“At the height of this fire, the winds were at their peak and the angle that the wind was hitting this building caused the rapid spread of this fire across the top floor,” Chief Leonard said. The building had extensive fire and water damage, he said.

On Saturday, tenants returned to their neighborhood to stare at the scorched remnants of what had been their home and contemplate their losses.


Firefighters at the scene of the blaze on Friday.

Mary Altaffer/Associated Press

“I lost everything material-wise but not my life,” Mr. Ortiz said. “We’ll rebuild the rest.”

When he evacuated the building, he took his most precious possession, his United States passport. As Mr. Ortiz stared at the fifth-floor window of his apartment, he spoke of his collection of Latin-American landscape paintings and dozens of history books, all gone.

“Imagine,” Mr. Ortiz said. “We’re hard-working families and now we’re displaced.”

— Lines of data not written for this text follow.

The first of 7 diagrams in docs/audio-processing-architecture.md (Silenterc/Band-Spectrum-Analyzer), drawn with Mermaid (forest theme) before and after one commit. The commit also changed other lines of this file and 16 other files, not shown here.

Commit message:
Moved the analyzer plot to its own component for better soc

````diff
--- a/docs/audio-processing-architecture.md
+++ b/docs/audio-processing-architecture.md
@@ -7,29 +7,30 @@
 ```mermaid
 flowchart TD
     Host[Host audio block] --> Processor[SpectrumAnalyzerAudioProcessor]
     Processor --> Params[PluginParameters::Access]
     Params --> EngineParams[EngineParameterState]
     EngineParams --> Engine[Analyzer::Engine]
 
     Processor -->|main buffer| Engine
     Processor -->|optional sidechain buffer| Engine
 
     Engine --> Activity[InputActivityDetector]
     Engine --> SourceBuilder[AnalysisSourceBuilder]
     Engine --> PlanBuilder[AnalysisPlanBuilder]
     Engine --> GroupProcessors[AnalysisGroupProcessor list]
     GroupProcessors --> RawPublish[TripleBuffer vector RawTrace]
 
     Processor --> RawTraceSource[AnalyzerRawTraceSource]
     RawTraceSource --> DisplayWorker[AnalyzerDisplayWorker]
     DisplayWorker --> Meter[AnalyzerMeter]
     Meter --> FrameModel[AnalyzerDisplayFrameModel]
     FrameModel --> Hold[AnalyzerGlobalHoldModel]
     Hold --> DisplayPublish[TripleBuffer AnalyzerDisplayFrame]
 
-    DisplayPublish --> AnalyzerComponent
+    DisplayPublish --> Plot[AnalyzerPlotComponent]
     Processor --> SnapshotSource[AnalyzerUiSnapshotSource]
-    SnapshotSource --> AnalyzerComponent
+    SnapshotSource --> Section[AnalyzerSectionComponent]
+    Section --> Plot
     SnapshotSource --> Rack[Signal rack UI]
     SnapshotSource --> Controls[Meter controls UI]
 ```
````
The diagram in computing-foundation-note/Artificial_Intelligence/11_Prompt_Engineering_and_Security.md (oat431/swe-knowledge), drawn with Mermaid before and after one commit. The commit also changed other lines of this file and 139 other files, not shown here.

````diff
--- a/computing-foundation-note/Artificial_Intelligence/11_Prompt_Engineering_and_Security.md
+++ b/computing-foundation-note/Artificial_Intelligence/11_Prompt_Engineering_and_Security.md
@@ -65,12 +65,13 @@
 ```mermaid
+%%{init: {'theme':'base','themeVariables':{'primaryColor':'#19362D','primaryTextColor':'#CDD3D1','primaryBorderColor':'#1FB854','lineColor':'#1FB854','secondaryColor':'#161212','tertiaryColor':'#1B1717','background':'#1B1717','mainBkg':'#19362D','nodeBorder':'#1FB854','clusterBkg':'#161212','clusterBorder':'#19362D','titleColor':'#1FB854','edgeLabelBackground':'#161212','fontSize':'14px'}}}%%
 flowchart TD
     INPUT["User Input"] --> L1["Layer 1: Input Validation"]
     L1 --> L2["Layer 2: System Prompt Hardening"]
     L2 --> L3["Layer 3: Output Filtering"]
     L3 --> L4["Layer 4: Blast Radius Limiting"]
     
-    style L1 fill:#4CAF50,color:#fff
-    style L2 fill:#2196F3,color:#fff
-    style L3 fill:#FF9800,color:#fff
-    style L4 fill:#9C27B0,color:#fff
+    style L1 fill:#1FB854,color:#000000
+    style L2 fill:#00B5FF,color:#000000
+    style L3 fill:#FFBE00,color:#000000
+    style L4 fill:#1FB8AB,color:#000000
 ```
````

He said he had not yet thought of living arrangements. The building will remain closed as the Buildings Department investigates safety conditions, the Fire Department said.

Mr. Ortiz and 10 other families were relocated by the Red Cross to hotels and shelters on Friday night. Other tenants helped each other find refuge with friends and family. Many were concerned for documents proving their residency.

Aurora Cordero said her second-floor apartment was “probably under water” along with her residency papers. “Look at my eyes,” Ms. Cordero, 57, said. “I haven’t stopped crying. It’s not that we’re attached to our belongings but it hurts to lose everything.”

As they started to navigate their new reality, tenants banded together. About a dozen families met at a community center on Saturday afternoon for legal advice and to discuss how they would move forward.

Outside, Mr. Ortiz trembled as he checked text messages on his phone. He was still wearing the clothes from the day of the fire — a light fleece pullover and green sweatpants. Another tenant approached and gave him a brown shopping bag with a jacket.

“There are some buildings where neighbors see each other and don’t say hi,” Mr. Ortiz said as he looked at the jacket. “But we all know each other. We all share.”

Continue reading the main story